Incorporate Authentic Tasks

Text Me
Appeal to students’ digital literacy by teaching them SMS language (i.e. texting abbreviations; e.g., http://www.zadorspain.com/spanishblog/?p=112). Create a cell phone image on a piece of paper with a large screen. Student A sits with desk facing Student B and the teacher gives them each a task (e.g. make plans to get together Saturday night). Now the classroom becomes a texting only/no talking environment and each writes a greeting on their “phone.” The papers are then swapped and replies are written until the plan is finalized and/or time is called. Students may then orally share their plans with the class along with any questions or comments about the SMS language. [For greater discussion of texting in the classroom, see González-Bueno and Pérez-Sotelo (2009), Language Educator, 4 (5).] 
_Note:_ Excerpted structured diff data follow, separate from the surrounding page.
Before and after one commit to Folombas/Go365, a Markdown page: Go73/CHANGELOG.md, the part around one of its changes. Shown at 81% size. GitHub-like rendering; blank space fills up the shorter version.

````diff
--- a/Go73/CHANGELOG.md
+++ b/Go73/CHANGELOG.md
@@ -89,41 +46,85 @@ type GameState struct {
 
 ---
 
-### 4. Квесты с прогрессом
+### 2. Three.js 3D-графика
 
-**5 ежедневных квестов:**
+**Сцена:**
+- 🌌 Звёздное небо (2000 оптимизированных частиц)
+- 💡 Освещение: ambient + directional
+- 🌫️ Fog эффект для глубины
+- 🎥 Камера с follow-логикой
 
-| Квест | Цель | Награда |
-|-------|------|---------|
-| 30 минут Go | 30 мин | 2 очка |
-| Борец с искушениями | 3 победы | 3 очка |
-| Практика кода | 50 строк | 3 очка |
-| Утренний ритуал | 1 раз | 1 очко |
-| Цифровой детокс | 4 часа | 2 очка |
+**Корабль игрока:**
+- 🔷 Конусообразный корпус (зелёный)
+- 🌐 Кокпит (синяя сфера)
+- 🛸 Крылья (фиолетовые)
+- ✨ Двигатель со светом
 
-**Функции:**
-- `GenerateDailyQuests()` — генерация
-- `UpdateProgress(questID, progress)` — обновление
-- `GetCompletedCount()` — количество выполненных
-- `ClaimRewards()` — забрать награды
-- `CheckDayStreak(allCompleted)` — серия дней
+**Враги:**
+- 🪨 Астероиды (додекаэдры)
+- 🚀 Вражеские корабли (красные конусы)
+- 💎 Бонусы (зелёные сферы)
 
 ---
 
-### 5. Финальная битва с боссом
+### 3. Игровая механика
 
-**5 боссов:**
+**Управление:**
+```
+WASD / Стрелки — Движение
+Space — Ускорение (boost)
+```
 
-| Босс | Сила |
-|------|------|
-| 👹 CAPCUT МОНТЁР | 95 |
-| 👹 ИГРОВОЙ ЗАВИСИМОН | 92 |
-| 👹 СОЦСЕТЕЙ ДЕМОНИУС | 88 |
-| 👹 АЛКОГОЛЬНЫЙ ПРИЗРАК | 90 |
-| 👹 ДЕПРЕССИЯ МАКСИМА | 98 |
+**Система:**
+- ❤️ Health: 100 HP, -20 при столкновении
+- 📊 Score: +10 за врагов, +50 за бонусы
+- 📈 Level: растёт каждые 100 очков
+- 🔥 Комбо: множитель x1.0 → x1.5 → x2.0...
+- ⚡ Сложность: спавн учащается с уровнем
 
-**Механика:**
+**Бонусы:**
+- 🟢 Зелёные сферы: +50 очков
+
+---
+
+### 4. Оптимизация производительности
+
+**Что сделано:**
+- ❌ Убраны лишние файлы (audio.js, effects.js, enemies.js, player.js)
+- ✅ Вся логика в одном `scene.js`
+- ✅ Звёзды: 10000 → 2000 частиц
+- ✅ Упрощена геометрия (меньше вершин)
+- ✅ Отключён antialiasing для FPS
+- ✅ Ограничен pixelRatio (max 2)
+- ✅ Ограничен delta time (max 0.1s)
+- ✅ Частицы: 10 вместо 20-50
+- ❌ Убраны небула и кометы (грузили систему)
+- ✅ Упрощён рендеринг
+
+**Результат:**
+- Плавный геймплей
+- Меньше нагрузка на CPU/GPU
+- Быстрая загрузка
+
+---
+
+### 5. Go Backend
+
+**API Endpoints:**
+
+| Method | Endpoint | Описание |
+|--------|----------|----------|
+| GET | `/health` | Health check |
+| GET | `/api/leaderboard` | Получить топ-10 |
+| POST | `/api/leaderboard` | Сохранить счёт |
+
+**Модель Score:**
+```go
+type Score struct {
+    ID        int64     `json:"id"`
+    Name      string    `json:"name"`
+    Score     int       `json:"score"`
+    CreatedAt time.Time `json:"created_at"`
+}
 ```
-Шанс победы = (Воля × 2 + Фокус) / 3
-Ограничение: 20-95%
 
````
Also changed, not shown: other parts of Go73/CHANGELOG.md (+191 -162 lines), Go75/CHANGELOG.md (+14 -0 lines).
Taking a Trip
Developing creative material for an authentic, real-world task can be highly motivating for students. Explain to the students that they will be, in small groups, creating a promotional flyer for the Office of Tourism in the (target country/city). They should begin by doing research on their country/city focusing on landmarks, food, culture, shopping, etc. (It may be easier for each group to focus on only one or two aspects.) and think about why they would want to visit that destination. As a group, they should then create an attractive promotional flyer with photos, links, copy, etc. to show to the class. The class will vote on the best promotional flyer, which will then be sent to the Office of Tourism in the (target country/city). 
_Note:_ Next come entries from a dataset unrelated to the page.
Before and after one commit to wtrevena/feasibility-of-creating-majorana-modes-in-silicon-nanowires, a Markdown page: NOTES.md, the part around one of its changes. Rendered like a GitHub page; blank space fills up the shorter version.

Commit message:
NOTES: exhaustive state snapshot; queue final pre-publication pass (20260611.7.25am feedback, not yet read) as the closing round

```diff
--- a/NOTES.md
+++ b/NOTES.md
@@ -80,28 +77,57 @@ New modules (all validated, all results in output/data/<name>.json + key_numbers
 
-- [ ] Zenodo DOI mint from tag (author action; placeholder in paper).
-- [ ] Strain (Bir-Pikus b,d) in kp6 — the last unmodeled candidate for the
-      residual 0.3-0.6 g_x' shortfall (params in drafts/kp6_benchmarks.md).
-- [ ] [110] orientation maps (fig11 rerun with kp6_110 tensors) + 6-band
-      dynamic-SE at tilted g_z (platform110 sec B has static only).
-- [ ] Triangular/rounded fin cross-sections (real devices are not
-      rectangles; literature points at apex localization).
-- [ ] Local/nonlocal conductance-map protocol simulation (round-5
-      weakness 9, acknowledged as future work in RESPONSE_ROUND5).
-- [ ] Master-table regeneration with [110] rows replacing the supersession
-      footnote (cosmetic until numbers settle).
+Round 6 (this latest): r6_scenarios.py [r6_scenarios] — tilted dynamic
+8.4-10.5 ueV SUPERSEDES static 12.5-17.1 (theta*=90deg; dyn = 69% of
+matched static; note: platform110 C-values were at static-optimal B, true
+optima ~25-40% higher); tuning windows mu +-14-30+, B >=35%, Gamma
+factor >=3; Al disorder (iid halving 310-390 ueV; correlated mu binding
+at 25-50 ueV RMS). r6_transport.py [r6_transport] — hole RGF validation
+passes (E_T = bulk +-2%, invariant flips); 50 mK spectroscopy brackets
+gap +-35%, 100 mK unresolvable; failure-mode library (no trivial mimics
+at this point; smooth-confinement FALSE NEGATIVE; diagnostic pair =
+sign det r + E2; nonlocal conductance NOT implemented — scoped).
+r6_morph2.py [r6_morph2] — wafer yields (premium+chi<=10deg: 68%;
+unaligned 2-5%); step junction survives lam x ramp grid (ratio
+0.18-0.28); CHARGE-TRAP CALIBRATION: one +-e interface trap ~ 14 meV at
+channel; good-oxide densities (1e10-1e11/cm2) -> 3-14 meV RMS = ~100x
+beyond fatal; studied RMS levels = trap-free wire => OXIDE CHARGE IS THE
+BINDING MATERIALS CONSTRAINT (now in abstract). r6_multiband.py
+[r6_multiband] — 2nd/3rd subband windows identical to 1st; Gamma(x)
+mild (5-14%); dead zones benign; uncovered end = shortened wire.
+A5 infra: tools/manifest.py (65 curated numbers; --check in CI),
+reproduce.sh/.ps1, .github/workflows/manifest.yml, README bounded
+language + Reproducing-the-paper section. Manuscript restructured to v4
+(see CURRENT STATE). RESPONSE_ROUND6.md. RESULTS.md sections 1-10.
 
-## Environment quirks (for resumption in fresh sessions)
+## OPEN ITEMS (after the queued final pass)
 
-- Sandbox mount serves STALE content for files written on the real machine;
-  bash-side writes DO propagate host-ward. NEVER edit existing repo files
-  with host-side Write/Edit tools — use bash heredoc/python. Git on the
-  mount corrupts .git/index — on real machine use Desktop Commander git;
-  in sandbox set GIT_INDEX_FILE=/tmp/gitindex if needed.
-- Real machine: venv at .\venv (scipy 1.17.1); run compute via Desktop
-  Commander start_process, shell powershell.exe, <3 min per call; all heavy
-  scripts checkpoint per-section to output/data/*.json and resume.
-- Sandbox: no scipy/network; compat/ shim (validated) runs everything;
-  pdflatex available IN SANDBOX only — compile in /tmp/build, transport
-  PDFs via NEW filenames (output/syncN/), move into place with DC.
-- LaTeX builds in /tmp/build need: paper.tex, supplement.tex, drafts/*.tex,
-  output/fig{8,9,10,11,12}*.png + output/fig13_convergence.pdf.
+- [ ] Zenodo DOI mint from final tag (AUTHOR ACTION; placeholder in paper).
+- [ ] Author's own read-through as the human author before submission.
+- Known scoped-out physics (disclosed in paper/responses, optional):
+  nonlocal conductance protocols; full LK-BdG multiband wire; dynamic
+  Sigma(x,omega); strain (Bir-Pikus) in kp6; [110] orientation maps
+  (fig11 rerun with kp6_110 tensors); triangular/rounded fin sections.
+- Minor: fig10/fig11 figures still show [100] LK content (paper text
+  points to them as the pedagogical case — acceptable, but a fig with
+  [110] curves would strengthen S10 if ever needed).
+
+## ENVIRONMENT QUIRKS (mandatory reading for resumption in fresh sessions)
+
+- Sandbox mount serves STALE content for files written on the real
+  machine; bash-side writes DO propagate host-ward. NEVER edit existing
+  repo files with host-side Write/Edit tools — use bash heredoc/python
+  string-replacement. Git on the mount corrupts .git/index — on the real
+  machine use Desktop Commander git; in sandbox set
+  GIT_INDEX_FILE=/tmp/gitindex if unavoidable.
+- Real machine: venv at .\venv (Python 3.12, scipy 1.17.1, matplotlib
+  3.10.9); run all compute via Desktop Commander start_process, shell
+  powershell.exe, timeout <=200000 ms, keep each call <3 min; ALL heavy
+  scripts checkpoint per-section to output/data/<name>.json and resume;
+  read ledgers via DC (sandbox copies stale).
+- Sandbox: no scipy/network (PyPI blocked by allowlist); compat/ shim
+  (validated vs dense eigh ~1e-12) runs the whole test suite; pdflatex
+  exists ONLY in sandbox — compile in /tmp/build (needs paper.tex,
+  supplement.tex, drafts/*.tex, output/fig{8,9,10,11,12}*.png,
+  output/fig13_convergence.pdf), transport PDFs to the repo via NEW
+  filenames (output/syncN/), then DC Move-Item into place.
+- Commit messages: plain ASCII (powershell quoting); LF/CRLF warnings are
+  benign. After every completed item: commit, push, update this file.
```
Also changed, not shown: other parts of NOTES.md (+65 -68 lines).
Letter Writing with Classroom Stationery
There is nothing more rewarding than writing a class newsletter or a letter to someone on homemade stationery. Give each student a small post-it note. Ask them to write down adjectives that describe language class or draw an image of something that reminds them of Spanish class. Stick the post-it notes around the border of an 8 x 11 sheet of paper with the name of you class/school at the top. Then, photocopy the sheet to create your polished class stationery. With the stationary, let each student write a letter to their parents explaining what they have been learning in Spanish class or to a Spanish pen-pal in another class or city. Teach them how to open and close letters in the target language. Give them writing frames if necessary to assist them with letter writing. 


Group Résumé
Writing a résumé is a useful skill to have in any language. But depending on the country, cultural practices vary and students need to be taught both the preferred format and the specialized language. In addition, students may have very little work experience, and therefore filling up a blank page, or comparing one’s experience with someone else’s, can be intimidating. This activity helps students practice writing a résumé more easily. First, teacher can show a model résumé from the target country and from the students’ home country. Students can compare both and learn what a résumé should be like. Students are then directed to an authentic list of job ads and asked to select one for which they’d like to apply. Then they reflect on what skills they should emphasize if they were to apply. Finally, students are organized in groups of 4 or 5. Each group selects one job ad and builds a group résumé. For example, if in a group of 5 every one has had 1 year or French, they should write “5 years of French” in their résumé. Between 4 or 5 students, there should be enough varying experiences to write an interesting résumé. At the end, job ads and résumés are displayed. Groups must read them and decide if they would hire the candidate for the position.